For patients with chronic low-back pain, the benefits of cognitive-behavioral therapy and mindfulness-based stress reduction that were reported at 6 months and 1 year largely disappeared by 2-year follow-up, according to a Research Letter to the Editor published Feb 14 in JAMA.

In a clinical trial involving 342 affected patients aged 20-70 years, participants were randomly assigned to receive CBT (113 patients), mindfulness-based stress reduction (MBSR, 116 patients), or usual care (113 patients) and followed up at 26 weeks. The two psychological interventions were delivered in 2-hour group sessions every week for 8 weeks. As previously reported, both CBT and MBSR reduced functional limitations and decreased the “bothersomeness” of the pain, as measured by scores on the modified Roland Disability Questionnaire, compared with usual care, said Daniel C. Cherkin, PhD of the Group Health Research Institute, Seattle, and his associates.

They now report their results at extended, 2-year follow-up (1.4-2.8 years after randomization) for 75% of the CBT group, 78% of the MBSR group, and 89% of the usual-care group. The differences between the three study groups in functional limitations and bothersomeness of the pain were no longer significant, even though the proportion of participants who showed 30% or more improvement from baseline on the RDQ remained numerically higher for CBT (62%) and MBSR (55%) than for usual care (42%). The only significant difference among the study groups was a “modest” benefit of CBT over usual care in functional limitation, the investigators said (JAMA 2017;317:642-4).

This study was limited in that few participants in the two intervention groups attended all eight of their weekly CBT or MBSR sessions, and only 60% attended six sessions.

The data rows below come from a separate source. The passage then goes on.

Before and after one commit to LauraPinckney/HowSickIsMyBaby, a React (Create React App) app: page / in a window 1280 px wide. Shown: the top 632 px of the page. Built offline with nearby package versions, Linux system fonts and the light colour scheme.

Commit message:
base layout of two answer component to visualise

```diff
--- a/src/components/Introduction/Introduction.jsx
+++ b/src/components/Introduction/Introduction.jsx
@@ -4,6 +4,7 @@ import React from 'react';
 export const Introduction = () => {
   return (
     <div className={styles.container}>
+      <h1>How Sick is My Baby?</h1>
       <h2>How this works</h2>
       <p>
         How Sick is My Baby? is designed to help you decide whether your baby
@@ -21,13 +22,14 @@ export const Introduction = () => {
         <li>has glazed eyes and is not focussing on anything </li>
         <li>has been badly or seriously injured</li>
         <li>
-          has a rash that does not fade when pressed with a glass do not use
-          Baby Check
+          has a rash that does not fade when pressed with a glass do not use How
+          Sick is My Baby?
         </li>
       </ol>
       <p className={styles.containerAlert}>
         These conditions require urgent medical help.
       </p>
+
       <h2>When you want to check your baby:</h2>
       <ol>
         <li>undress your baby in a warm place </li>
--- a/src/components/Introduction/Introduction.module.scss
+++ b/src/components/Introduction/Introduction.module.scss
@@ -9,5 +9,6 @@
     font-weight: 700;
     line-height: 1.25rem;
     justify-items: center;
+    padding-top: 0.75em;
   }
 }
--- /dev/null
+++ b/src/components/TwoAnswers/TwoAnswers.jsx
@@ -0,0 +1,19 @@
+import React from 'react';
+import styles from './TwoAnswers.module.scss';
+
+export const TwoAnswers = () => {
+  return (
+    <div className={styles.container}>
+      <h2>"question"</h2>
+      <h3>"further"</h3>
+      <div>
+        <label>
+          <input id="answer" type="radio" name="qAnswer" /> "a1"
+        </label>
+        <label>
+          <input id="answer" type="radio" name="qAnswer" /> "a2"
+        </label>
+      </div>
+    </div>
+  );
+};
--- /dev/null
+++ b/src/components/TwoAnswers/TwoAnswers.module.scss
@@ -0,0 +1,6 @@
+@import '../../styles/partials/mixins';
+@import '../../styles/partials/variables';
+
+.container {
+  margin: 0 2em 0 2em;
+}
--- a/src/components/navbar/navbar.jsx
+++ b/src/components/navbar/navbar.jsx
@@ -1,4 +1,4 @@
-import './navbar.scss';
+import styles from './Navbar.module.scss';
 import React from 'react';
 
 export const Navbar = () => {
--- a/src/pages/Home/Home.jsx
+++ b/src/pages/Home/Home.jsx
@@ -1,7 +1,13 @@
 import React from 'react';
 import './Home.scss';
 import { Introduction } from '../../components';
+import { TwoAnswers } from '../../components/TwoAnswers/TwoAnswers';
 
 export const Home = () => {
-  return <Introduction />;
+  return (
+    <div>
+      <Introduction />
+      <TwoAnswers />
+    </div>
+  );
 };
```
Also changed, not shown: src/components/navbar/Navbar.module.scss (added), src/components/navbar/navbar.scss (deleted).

Further study is needed to determine whether strategies to increase adherence to these therapies, or “booster sessions” added months after the eight scheduled sessions, would help maintain the short-term benefits, Dr. Cherkin and his associates said.